**WORK REQUEST:**
The answer is the data below, repeated exactly, with no pictures included.
────────────────────────────────────────
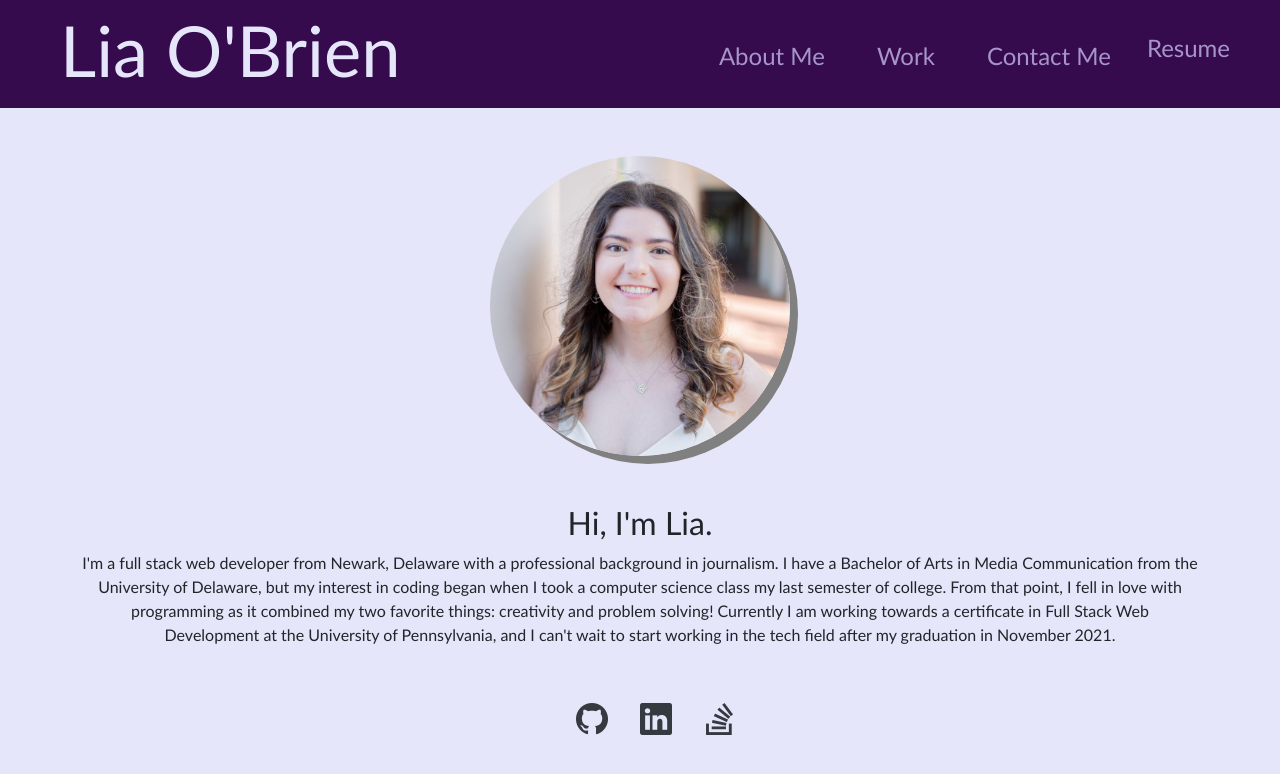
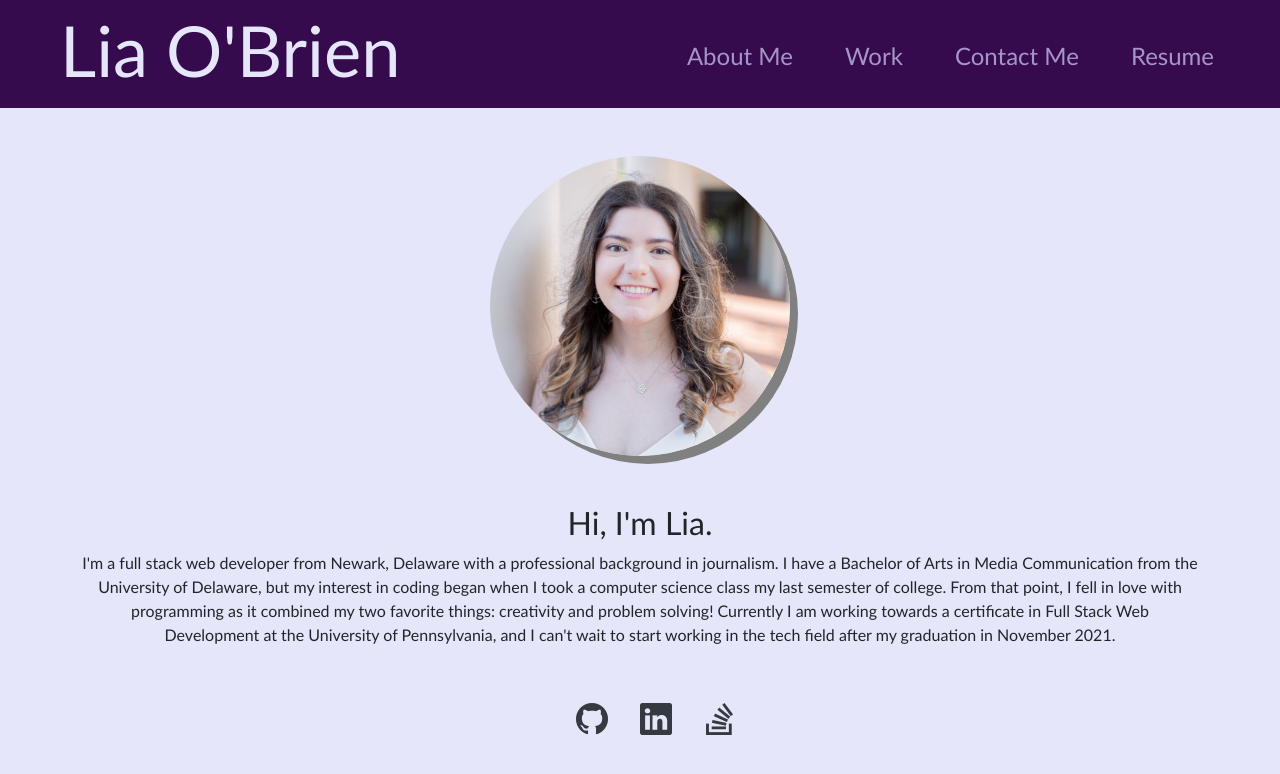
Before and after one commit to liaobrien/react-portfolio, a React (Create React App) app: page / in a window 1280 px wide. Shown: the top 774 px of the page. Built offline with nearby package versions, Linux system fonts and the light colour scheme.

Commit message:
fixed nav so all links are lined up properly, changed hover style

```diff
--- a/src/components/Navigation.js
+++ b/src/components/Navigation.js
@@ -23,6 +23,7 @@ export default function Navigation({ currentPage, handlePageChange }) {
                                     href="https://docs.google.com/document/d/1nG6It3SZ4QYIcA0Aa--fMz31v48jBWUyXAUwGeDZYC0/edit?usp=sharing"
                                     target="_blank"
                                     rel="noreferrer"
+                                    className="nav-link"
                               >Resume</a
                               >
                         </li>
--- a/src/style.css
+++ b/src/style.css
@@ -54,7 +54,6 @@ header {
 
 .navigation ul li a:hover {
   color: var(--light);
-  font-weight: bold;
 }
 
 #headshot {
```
────────────────────────────────────────
**RESULT FOR THIS EXERCISE:**
Before and after one commit to liaobrien/react-portfolio, a React (Create React App) app: page / in a window 1280 px wide. Shown: the top 774 px of the page. Built offline with nearby package versions, Linux system fonts and the light colour scheme.

Commit message:
fixed nav so all links are lined up properly, changed hover style

```diff
--- a/src/components/Navigation.js
+++ b/src/components/Navigation.js
@@ -23,6 +23,7 @@ export default function Navigation({ currentPage, handlePageChange }) {
                                     href="https://docs.google.com/document/d/1nG6It3SZ4QYIcA0Aa--fMz31v48jBWUyXAUwGeDZYC0/edit?usp=sharing"
                                     target="_blank"
                                     rel="noreferrer"
+                                    className="nav-link"
                               >Resume</a
                               >
                         </li>
--- a/src/style.css
+++ b/src/style.css
@@ -54,7 +54,6 @@ header {
 
 .navigation ul li a:hover {
   color: var(--light);
-  font-weight: bold;
 }
 
 #headshot {
```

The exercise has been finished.